December 2, 2012 @ 5:14 pm | Filed under: Books, On My Bookshelves, Photos
My sweet friend Erica left flowers on my doorstep this morning. I brought them in here to keep me company while I’m working.
I’m given to understand a list of titles is mandatory for these shelf posts! From right to left, starting with the ones hidden by the flowers:
Carney’s House Party / Winona’s Pony Cart by Maud Hart Lovelace, in an edition extra-special to me
Apple of My Eye by Helene Hanff. Delicious.

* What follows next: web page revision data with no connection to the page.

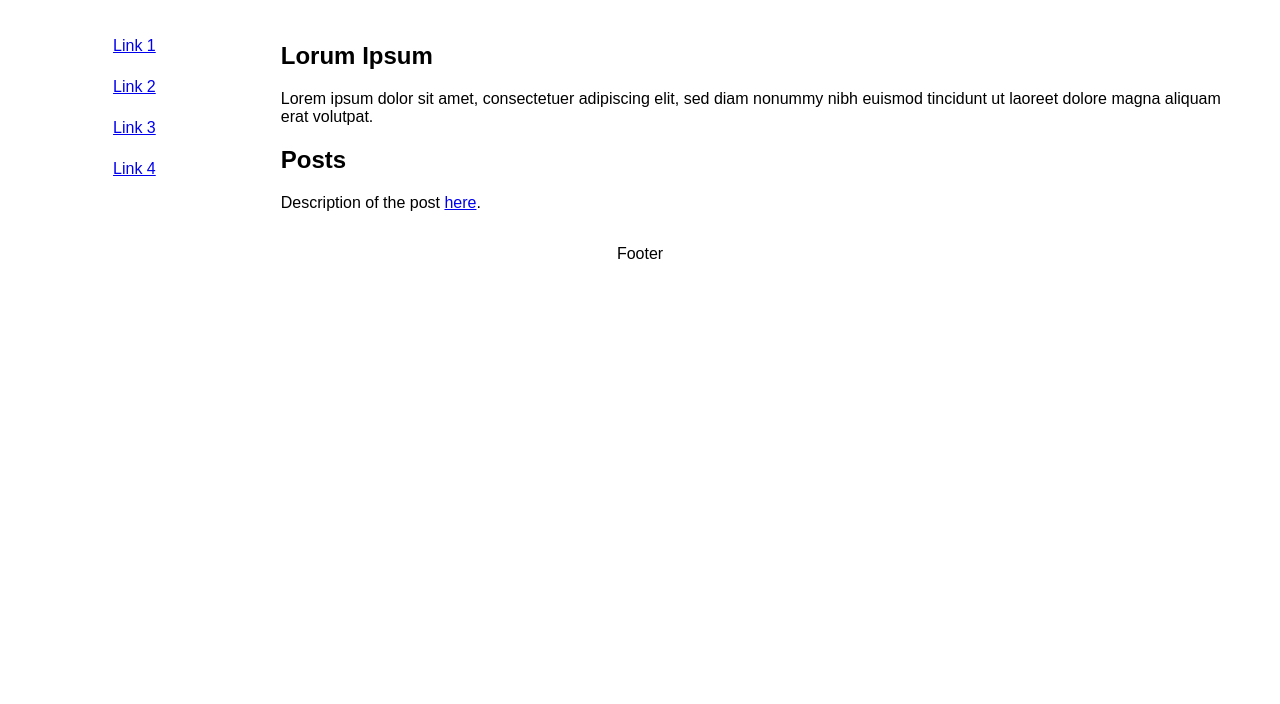
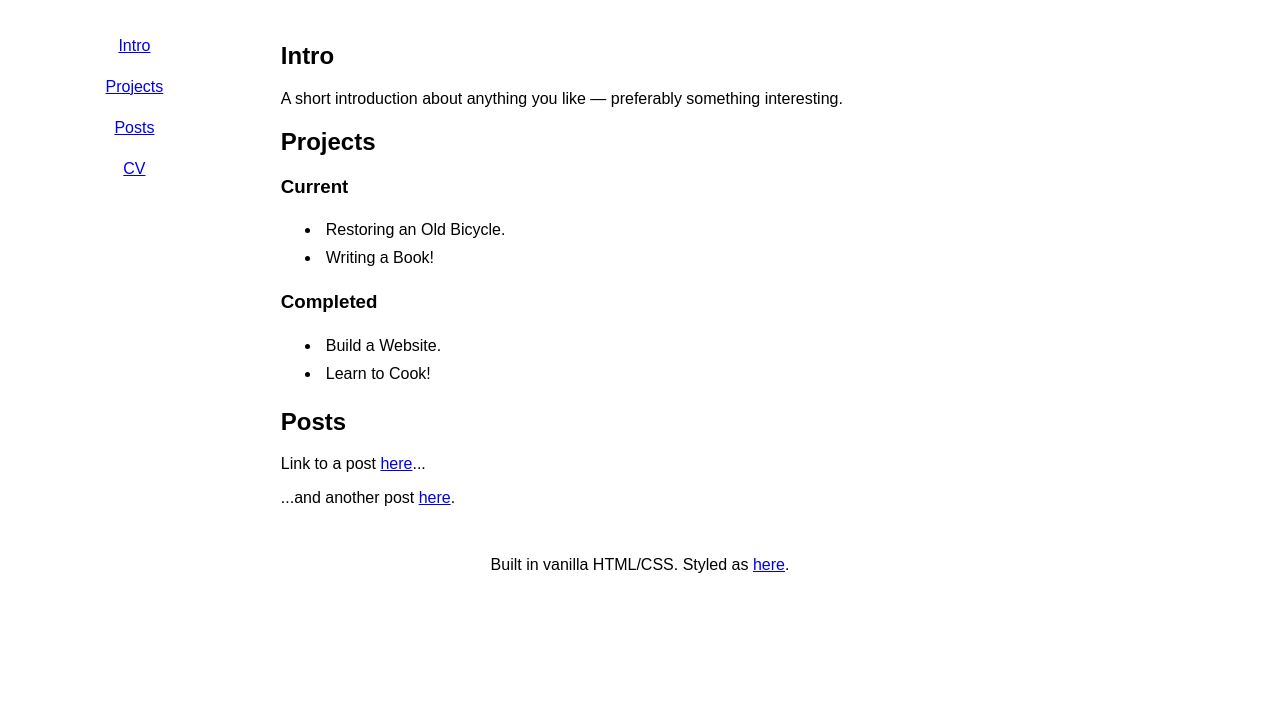
Before and after one commit to user-a970/user-a970.github.io, a plain HTML site: page index.html in a window 1280 px wide. Shown: the part 96-800 px from the top of the page. Drawn offline with Linux system fonts and the light colour scheme.

Commit message:
added some stuff

```diff
--- /dev/null
+++ b/css/styles.css
@@ -0,0 +1,57 @@
+* {
+  box-sizing: border-box;
+}
+
+.home {
+  padding: 15px;
+  text-align: center;
+}
+
+.menu {
+  float: left;
+  width: 20%;
+  text-align: center;
+}
+
+.menu a {
+  padding: 8px;
+  margin-top: 7px;
+  display: block;
+  width: 100%;
+}
+
+.main {
+  float: left;
+  width: 80%;
+  padding: 0 20px;
+}
+
+.main ul li {
+  padding: 5px;
+}
+
+.footer {
+  text-align: center;
+  padding: 10px;
+  margin-top: 7px;
+}
+
+body {
+  font-family: Arial, sans-serif;
+}
+
+pre code {
+  background-color: #eee;
+  border: 1px solid #999;
+  display: block;
+  padding: 20px;
+}
+
+@media only screen and (max-width: 620px) {
+
+  /* For mobile phones: */
+  .menu,
+  .main {
+    width: 100%;
+  }
+}
--- a/index.html
+++ b/index.html
@@ -3,77 +3,81 @@
 
 <head>
   <meta charset="utf-8">
-    <title>FirstName LastName &middot; Current Employer</title>
-    <meta name="description" content="Name, at Employer, Working on X">
+
+  <title>FirstName LastName &middot; Website</title>
+
+  <meta name="keywords" content="HTML, CSS, Other">
+  <meta name="description" content="Professional ">
+  <meta name="author" content="FirstName LastName">
   <meta name="viewport" content="width=device-width, initial-scale=1.0">
-    <link href="https://github.com/user" rel="me"> <!-- what does this mean? -->
-    <style>
-        * {
-            box-sizing: border-box;
-        }
 
-        .menu {
-            float: left;
-            width: 20%;
-            text-align: center;
-        }
+  <link rel="stylesheet" href="./css/styles.css">
 
-        .menu a {
-            padding: 8px;
-            margin-top: 7px;
-            display: block;
-            width: 100%;
-        }
-
-        .main {
-            float: left;
-            width: 80%;
-            padding: 0 20px;
-        }
-
-        @media only screen and (max-width: 620px) {
-
-            /* For mobile phones: */
-            .menu,
-            .main {
-                width: 100%;
-            }
-        }
-    </style>
 </head>
 
-<body style="font-family:Arial,sans-serif;">
+<body>
 
-    <div style="padding:15px;text-align:center;">
-        <h1>Hello World</h1>
+  <div class="home">
+
+    <h1>Welcome</h1>
+
   </div>
 
   <div style="overflow:auto">
+
     <div class="menu">
-            <a href="#">Link 1</a>
-            <a href="#">Link 2</a>
-            <a href="#">Link 3</a>
-            <a href="#">Link 4</a>
+
+      <a href="#intro">Intro</a>
+
+      <a href="#projects">Projects</a>
+
+      <a href="#">Posts</a>
+
+      <a href="#">CV</a>
+
     </div>
 
     <div class="main">
-            <h2>Lorum Ipsum</h2>
-            <p>
-                Lorem ipsum dolor sit amet, consectetuer adipiscing elit, sed diam nonummy nibh euismod tincidunt ut
-                laoreet dolore magna aliquam erat volutpat.
-            </p>
+
+      <h2 id="intro">Intro</h2>
+
+      <p>A short introduction about anything you like &mdash; preferably something interesting.</p>
+
+      <h2 id="projects">Projects</h2>
+
+      <h3>Current</h3>
+
+      <ul>
+        <li>Restoring an Old Bicycle.
+        <li>Writing a Book!
+      </ul>
+
+      <h3>Completed</h3>
+
+      <ul>
+        <li>Build a Website.
+        <li>Learn to Cook!
+      </ul>
 
       <h2>Posts</h2>
-            <p>
-                Description of the post <a href="posts/some_post.html">here</a>.
-            </p>
 
+      <p>Link to a post <a href="./posts/some_post.html">here</a>...</p>
+
+      <p>...and another post <a href="./posts/another_post.html">here</a>.</p>
 
     </div>
 
   </div>
 
-    <div style="text-align:center;padding:10px;margin-top:7px;">Footer</div>
+  <div class="footer">
+
+    <p>
+      Built in vanilla HTML/CSS.
+      Styled as
+      <a href="https://google.github.io/styleguide/htmlcssguide.html">here</a>.
+    </p>
+
+  </div>
 
 </body>
 
```
Also changed, not shown: common/navigation.html (added, +6 -0 lines), posts/another_post.html (added, +41 -0 lines), common/footer.html (added), common/header.html (added). Lines whose indentation alone changed are shown as unchanged.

The Betsy-Tacy Companion, a biography of Maud Hart Lovelace by Sharla Scannell Whalen. One of my treasures.
Tune: A Vanishing Point, a graphic novel by Derek Kirk Kim. (TBR.)
A Reader’s Delight and A Child’s Delight by Noel Perrin. I wrote about them here.
Housekeeping vs. The Dirt by Nick Hornby. Brought us much mirth here. Gift from Scott.
The Elegance of the Hedgehog by Muriel Barbary. I never did finish it.
The Essays of E.B. White. Happy sigh. Another gift from Scott.
Working copies of a couple of my own books—they wind up all over the place.
Linnets and Valerians by Elizabeth Goudge. I see you’ve heard about most of these from me before. There are certain books I like to keep close at hand.
Little Witch by Anna Elizabeth Bennett.
Coleman by Monica Furlong, a sequel to Wise Child. I only made it about a third of the way through before life overtook me. Will finish eventually.
The sideways book with the red spine is a lovely little thing called Something for Christmas, a sweet mouse tale by Palmer Brown. The kind librarian who asked me to do a reading at her school fundraiser gave me two of Brown’s books, along with some other goodies, as a thank-you gift. I’d never seen them before—she said they were old favorites of hers, recently reissued by the New York Review Children’s Collection. Rilla and I enjoyed the other one, Cheerful, but we’ve been saving this one for Christmas.
And atop it, a tiny blank journal from To Boldy Fold, part of a subscription box I reviewed. I’m pondering how best to use it.
My Father Reflects
This Post May Actually Be Longer than the Line at the Post Office
Eric Carle and the Story Behind ‘Brown Bear, Brown Bear’
Another Announcement: Carnival of Children’s Literature
People Who Write About Reading